Transient Ischaemic Attack (TIA)
Original Editor - Wendy Walker
A transient ischaemic attack (TIA) is an acute episode of temporary neurologic dysfunction that typically has the following characteristics
- lasts less than an hour (often less than 30 minutes)
- results from focal cerebral, spinal cord, or retinal ischaemia
- is not associated with acute tissue infarction
The concept of TIA emerged in the 1950s, with the observation by C Miller Fisher, and others, that ischaemic stroke often followed transient neurological symptoms in the same arterial territory.
Mechanism of Injury / Pathological Process
Like ischaemic strokes, TIAs are due to locally decreased blood flow to the brain, causing focal neurological symptoms. Decreased blood flow results from either embolism into a cerebral supply artery (from the heart, or the great proximal vessels, extracranial or intracranial arteries, usually affected by atherosclerosis), or in situ occlusion of small perforating arteries.

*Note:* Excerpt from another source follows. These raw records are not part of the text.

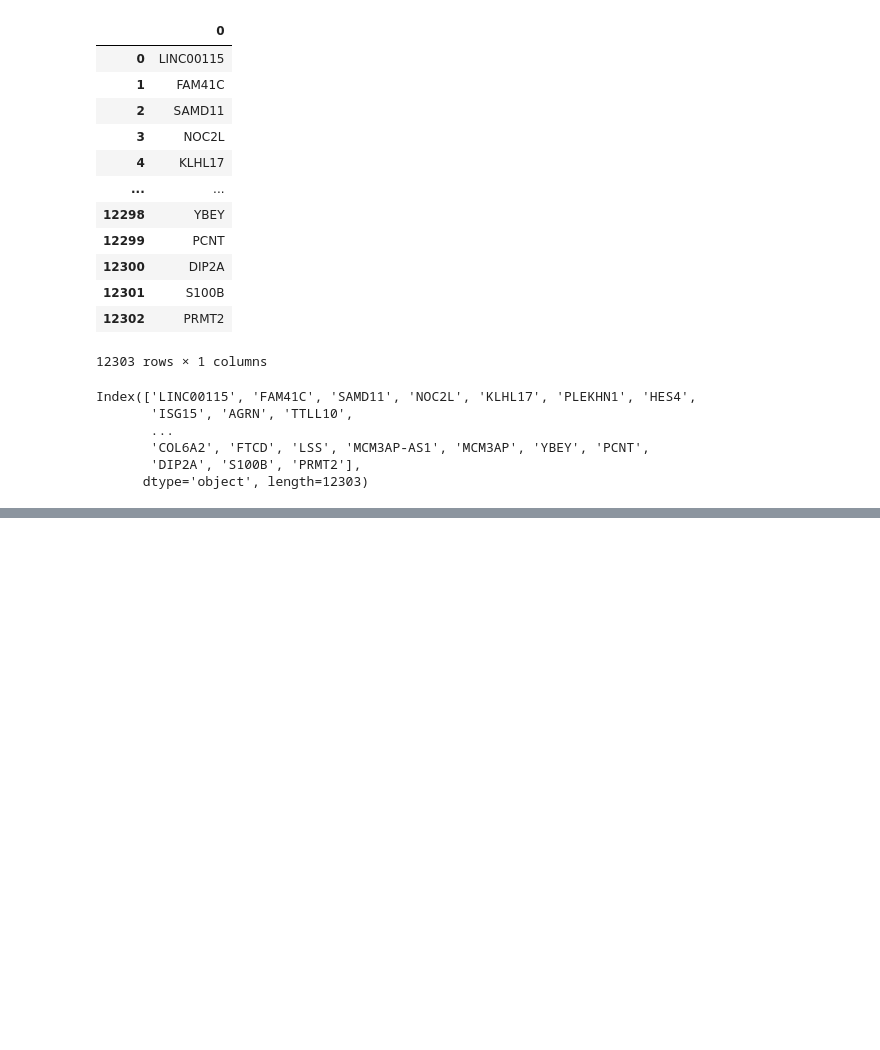
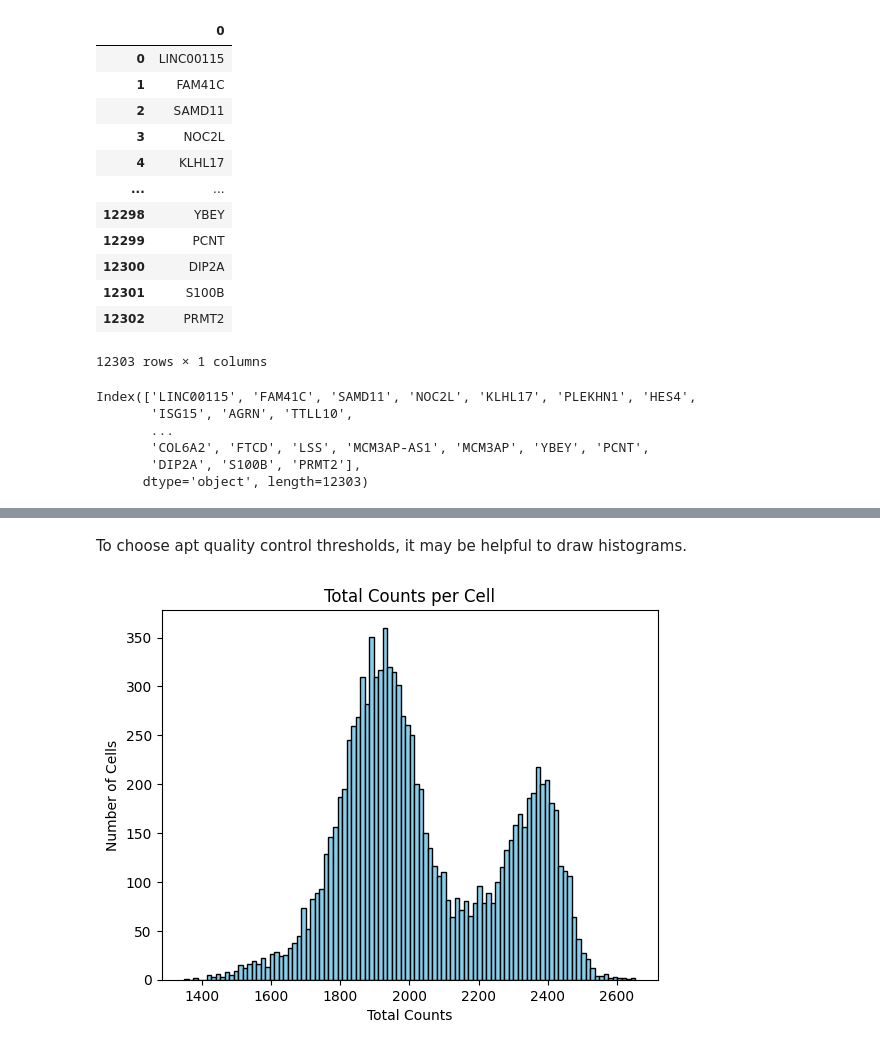
Before and after one commit to Advaith-Kannan/Computational-Genomics, a Jupyter notebook: Assignment-1/Notebook1.ipynb, the cells around one changed output, grey strips where cells are left out. Cells and saved outputs as stored; diff of their text form; code cells hidden in the pictures; blank space fills up the shorter version.

```diff
--- a/Assignment-1/Notebook1.ipynb
+++ b/Assignment-1/Notebook1.ipynb
@@ -72,0 +105,11 @@ Index(['LINC00115', 'FAM41C', 'SAMD11', 'NOC2L', 'KLHL17', 'PLEKHN1', 'HES4',
+# %% [markdown]
+To choose apt quality control thresholds, it may be helpful to draw histograms.
+# %%
+# Plot a histogram of total counts
+plt.hist(matrix.obs['total_counts'], bins=100, color='skyblue', edgecolor='black')
+plt.title('Total Counts per Cell')
+plt.xlabel('Total Counts')
+plt.ylabel('Number of Cells')
+plt.show()
+# %% [output]
+[figure, added]
```
Also changed, not shown: parts of 15 cells of this notebook.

Resolution of symptoms probably occurs by spontaneous lysis or distal passage of the occluding thrombus or embolus, or by compensation through collateral circulation restoring perfusion into the ischaemic brain area.
The incidence of TIAs increases with age, from 1-3 cases per 100,000 in those younger than 35 years to as many as 1500 cases per 100,000 in those older than 85 years. Fewer than 3% of all major cerebral infarcts occur in children. Paediatric strokes often can have quite different etiologies from those of adult strokes and tend to occur with less frequency.
The incidence of TIAs in men (101 cases per 100,000 population) is significantly higher than that in women (70 per 100,000).
Clinical manifestations will vary, depending on the vessel involved and the cerebral territory it supplies.
The key rule here is that symptoms of TIA should mimic known stroke syndromes, and so depend on the arterial territory involved; see the Stroke page for details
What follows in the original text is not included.